Adaptive cognitive testing in cerebrovascular disease and vascular dementia

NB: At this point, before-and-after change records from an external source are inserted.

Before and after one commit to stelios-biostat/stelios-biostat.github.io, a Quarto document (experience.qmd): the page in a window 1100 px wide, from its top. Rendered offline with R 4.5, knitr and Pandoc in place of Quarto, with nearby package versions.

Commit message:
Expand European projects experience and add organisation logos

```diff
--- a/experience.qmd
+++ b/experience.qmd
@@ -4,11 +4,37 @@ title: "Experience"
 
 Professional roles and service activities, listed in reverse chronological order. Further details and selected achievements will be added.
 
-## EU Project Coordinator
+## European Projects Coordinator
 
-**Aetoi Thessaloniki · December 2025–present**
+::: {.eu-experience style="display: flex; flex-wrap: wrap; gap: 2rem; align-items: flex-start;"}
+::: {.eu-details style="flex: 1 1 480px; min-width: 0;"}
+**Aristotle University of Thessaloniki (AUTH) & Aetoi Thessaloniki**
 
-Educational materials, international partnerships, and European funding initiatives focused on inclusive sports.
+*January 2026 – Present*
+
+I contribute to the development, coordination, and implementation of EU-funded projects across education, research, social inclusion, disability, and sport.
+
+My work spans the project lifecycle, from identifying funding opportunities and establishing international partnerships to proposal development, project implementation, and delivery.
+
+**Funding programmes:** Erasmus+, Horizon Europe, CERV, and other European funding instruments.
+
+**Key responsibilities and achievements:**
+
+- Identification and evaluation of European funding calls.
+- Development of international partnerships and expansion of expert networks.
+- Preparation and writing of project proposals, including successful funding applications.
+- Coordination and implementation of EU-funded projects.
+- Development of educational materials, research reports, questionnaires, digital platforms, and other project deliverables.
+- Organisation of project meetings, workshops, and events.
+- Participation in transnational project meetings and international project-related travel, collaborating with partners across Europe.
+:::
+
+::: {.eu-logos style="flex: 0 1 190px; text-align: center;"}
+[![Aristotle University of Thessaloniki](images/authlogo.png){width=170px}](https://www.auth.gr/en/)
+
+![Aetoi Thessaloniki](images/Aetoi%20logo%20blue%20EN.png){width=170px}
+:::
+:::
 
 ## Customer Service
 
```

Background/Aims: To examine whether brevity can be combined with precision in measuring global cognitive ability in patients with cerebrovascular disease (CVD) or vascular dementia (VaD). Longer tests (e.g. the CAMCOG) are precise but inefficient, whereas brief tests (e.g. the MMSE) are efficient but imprecise. Methods: A simulated computerized adaptive testing (CAT) algorithm using existing CAMCOG data from 284 patients with CVD of whom 55 were diagnosed with VaD. CAT was used to estimate each individual patient's total score on a large precise test (the CAMCOG). CAT repeatedly selected only items of appropriate difficulty, depending on whether the previous item was (in)correctly responded to. CAT estimates were compared with total scores on the whole CAMCOG. Results: Even though there was an average test reduction of more than 40%, CAT estimates were in very high agreement with the whole test results (intraclass correlation >0.97) and had similar accuracy for the diagnosis of dementia (area under the curve = 0.94). Conclusion: CAT combines efficiency with precision in the measurement of global cognitive ability in CVD patients.